And can I ever bid these joys farewell ? Yes, I must pass them for a nobler life, Where I may find the agonies, the strife Of human hearts : for lo! I see afar, O'er-sailing the blue cragginess, a car And steeds with streamy manes — the charioteer Looks out upon the winds with glorious fear; And now the numerous tramplings quiver lightly Along a huge cloud's ridge; and now with sprightly Wheel downward come they into fresher skies, Tipt round with silver from the sun's bright eyes. Still downward with capacious whirl they glide; And now I see them on a green-hill side In breezy rest among the nodding stalks. The charioteer with wondrous gesture talks To the trees and mountains; and there soon appear

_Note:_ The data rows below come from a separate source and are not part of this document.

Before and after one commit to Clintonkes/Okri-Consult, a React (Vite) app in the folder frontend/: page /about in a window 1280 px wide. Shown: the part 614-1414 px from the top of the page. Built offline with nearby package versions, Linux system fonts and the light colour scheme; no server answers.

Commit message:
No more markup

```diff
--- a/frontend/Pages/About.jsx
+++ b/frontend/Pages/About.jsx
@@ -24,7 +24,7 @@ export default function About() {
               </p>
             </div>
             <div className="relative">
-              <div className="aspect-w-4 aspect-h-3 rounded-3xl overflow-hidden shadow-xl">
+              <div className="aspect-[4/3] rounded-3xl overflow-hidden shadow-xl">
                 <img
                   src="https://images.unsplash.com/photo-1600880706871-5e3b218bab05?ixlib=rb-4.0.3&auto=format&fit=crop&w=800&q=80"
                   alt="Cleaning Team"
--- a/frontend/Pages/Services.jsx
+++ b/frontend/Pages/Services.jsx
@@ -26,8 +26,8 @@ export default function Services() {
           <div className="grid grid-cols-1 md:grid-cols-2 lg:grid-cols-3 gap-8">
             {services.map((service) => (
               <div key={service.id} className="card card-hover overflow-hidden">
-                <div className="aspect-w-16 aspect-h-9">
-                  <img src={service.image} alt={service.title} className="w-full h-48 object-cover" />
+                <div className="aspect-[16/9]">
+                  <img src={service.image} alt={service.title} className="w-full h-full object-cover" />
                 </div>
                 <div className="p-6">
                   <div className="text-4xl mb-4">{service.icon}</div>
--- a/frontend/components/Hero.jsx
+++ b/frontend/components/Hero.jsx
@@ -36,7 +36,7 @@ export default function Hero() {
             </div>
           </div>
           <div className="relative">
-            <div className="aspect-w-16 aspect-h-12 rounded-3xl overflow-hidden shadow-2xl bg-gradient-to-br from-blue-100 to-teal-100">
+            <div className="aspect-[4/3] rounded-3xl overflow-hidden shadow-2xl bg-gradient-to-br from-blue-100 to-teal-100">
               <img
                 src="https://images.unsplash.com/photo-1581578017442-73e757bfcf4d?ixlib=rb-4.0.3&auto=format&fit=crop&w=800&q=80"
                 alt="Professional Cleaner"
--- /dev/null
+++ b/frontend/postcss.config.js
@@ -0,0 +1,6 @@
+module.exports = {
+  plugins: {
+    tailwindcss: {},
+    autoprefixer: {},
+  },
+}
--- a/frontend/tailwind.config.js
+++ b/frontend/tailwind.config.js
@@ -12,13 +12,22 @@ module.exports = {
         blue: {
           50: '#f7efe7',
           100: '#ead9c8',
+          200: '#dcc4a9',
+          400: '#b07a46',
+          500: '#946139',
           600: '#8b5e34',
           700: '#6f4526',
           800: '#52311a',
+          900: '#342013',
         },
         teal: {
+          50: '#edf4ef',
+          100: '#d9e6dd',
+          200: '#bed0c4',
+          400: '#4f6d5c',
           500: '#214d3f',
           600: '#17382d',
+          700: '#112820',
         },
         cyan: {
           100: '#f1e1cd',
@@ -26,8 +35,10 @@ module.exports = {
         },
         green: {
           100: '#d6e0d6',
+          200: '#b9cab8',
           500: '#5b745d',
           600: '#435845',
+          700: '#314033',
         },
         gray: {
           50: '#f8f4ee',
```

Shapes of delight, of mystery, and fear,
The visions all are fled the car is fled Into the light of heaven, and in their stead A sense of real things comes doubly strong, And, like a muddy stream, would bear along My soul to nothingness: but I will strive Against all doubtings, and will keep alive The thought of that same chariot, and the strange Journey it went.
Is there so small a range In the present strength of manhood, that the high Imagination cannot freely fly As she was wont of old ? prepare her steeds. Paw up against the light, and do strange deeds Upon the clouds ? Has she not shown us all ?
From the clear space of ether, to the small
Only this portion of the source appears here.